We head back to where the Hogsmill flows under the A3. Work started here in September when we used 230t to create a close to nature pool pass. For those that missed the blog and want to catch up on the story, here is the link
Before I move onto the recent work I would like to update you how the pool pass is settling in. After being repeatedly battered by high flows the structure has stayed put and is bedding in nicely. The clean Purbeck stones have dulled with algae and vegetation which had been previously overshaded is beginning to establish on the banks. Plenty of roach, dace and chub have taken up residence in the top two pools, as spotted by the keen angler’s eyes of the TAC guys this week.
The final stage in making this unsightly structure passable was to address the fast and shallow flows down the spillway and through the culvert. Darryl-Clifton Dey at the EA very kindly donated 11 purpose built recycled plastic baffles to the cause. Under the skilled hands of Norm Fairey, the baffles were cut, drilled and had stainless steel angle attached. This meant that they could be taken out of the van, put into their predetermined positions and secured. Sounds simple and in truth it was. Needless to say some head scratching and minor on-site modifications were required but generally speaking it worked incredibly well.
Great help and good company came from the Thames Anglers’ Conservancy guys, Dave Harvey, Keith Collett and Patrick Barker who kindly gave up two days to help with the project. The weather behaved, river levels were kindly low and with teamwork to be proud of, the job was a pleasure to be part of.
The result, a completely passable structure. Flows down the previously impassable spillway are now slower and deeper. The water snakes and winds its way through the staggered 300mm gaps in each baffle line. The shallow point through the culvert now has more than enough depth for fish to pass.
With this site now passable, the work over the previous two and a half years through the Defra funded Catchment Restoration Fund has opened up the upper 6.5km of the Hogsmill. This has involved the removal of four weirs, two large scale close-to-nature pool passes, one rock ramp and two baffle installations.
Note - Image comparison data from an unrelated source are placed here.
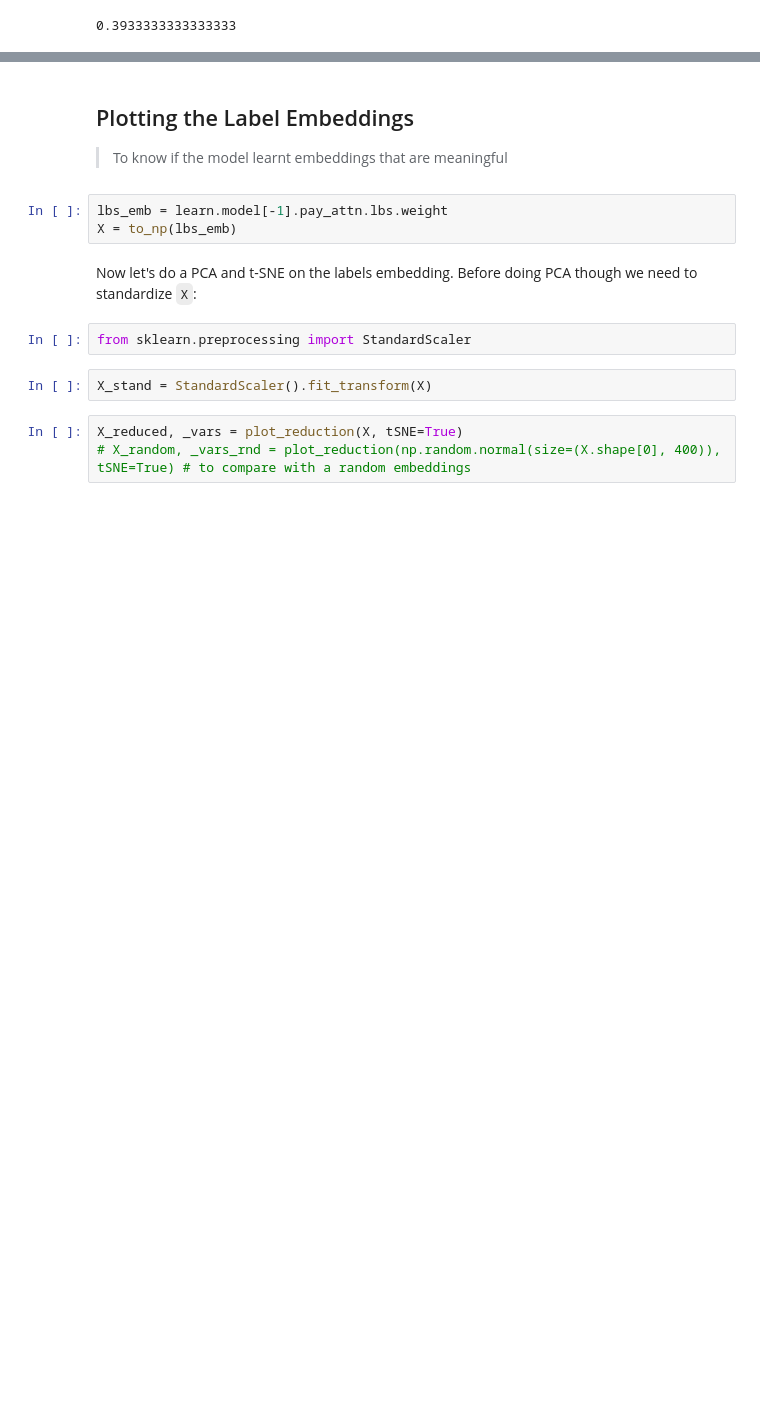
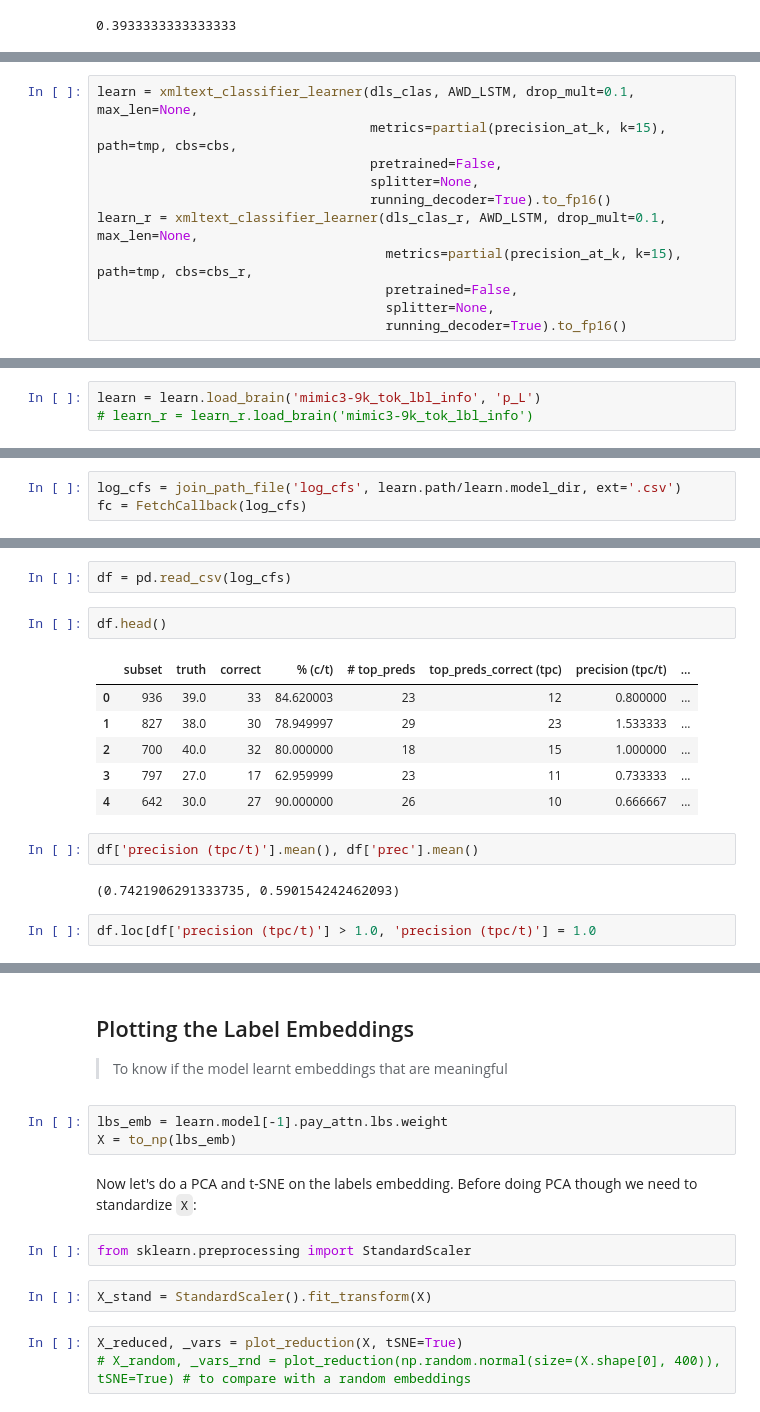
Before and after one commit to debjyotiSRoy/xcube, a Jupyter notebook: nbs/18_tutorial.train_mimic3.ipynb, the cells around one changed output, grey strips where cells are left out. Cells and saved outputs as stored; diff of their text form; blank space fills up the shorter version.

```diff
--- a/nbs/18_tutorial.train_mimic3.ipynb
+++ b/nbs/18_tutorial.train_mimic3.ipynb
@@ -1592,0 +1576,11 @@ precision_at_k(preds+preds_r, targs, k=15)
+# %%
+learn = xmltext_classifier_learner(dls_clas, AWD_LSTM, drop_mult=0.1, max_len=None,
+                                   metrics=partial(precision_at_k, k=15), path=tmp, cbs=cbs,
+                                   pretrained=False,
+                                   splitter=None,
+                                   running_decoder=True).to_fp16()
+learn_r = xmltext_classifier_learner(dls_clas_r, AWD_LSTM, drop_mult=0.1, max_len=None,
+                                     metrics=partial(precision_at_k, k=15), path=tmp, cbs=cbs_r,
+                                     pretrained=False,
+                                     splitter=None,
+                                     running_decoder=True).to_fp16()
@@ -1592,0 +1627,3 @@ precision_at_k(preds+preds_r, targs, k=15)
+# %%
+learn = learn.load_brain('mimic3-9k_tok_lbl_info', 'p_L')
+# learn_r = learn_r.load_brain('mimic3-9k_tok_lbl_info')
@@ -1592,0 +1700,3 @@ precision_at_k(preds+preds_r, targs, k=15)
+# %%
+log_cfs = join_path_file('log_cfs', learn.path/learn.model_dir, ext='.csv')
+fc = FetchCallback(log_cfs)
@@ -1592,0 +1713,17 @@ precision_at_k(preds+preds_r, targs, k=15)
+# %%
+df = pd.read_csv(log_cfs)
+# %%
+df.head()
+# %% [output]
+|  | subset | truth | correct | % (c/t) | # top_preds | top_preds_correct (tpc) | precision (tpc/t) | ... |
+| 0 | 936 | 39.0 | 33 | 84.620003 | 23 | 12 | 0.800000 | ... |
+| 1 | 827 | 38.0 | 30 | 78.949997 | 29 | 23 | 1.533333 | ... |
+| 2 | 700 | 40.0 | 32 | 80.000000 | 18 | 15 | 1.000000 | ... |
+| 3 | 797 | 27.0 | 17 | 62.959999 | 23 | 11 | 0.733333 | ... |
+| 4 | 642 | 30.0 | 27 | 90.000000 | 26 | 10 | 0.666667 | ... |
+# %%
+df['precision (tpc/t)'].mean(), df['prec'].mean()
+# %% [output]
+(0.7421906291333735, 0.590154242462093)
+# %%
+df.loc[df['precision (tpc/t)'] > 1.0, 'precision (tpc/t)'] = 1.0
```
Also changed, not shown: parts of 61 cells of this notebook, 3 other files.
The work is not yet complete though, soon we will be addressing the last few structures that remain impassable downstream, meaning that the recently caught wild brown trout caught at Kingston can, in theory, swim up to the chalk stream waters in Ewell.
Once again, as always, we had the kind help of many to address this issue at the A3. Darryl at the EA for his advice and for providing the baffles, Norm for manufacturing them and of course, the much appreciated and brilliant input from the TAC guys. Thanks to you all.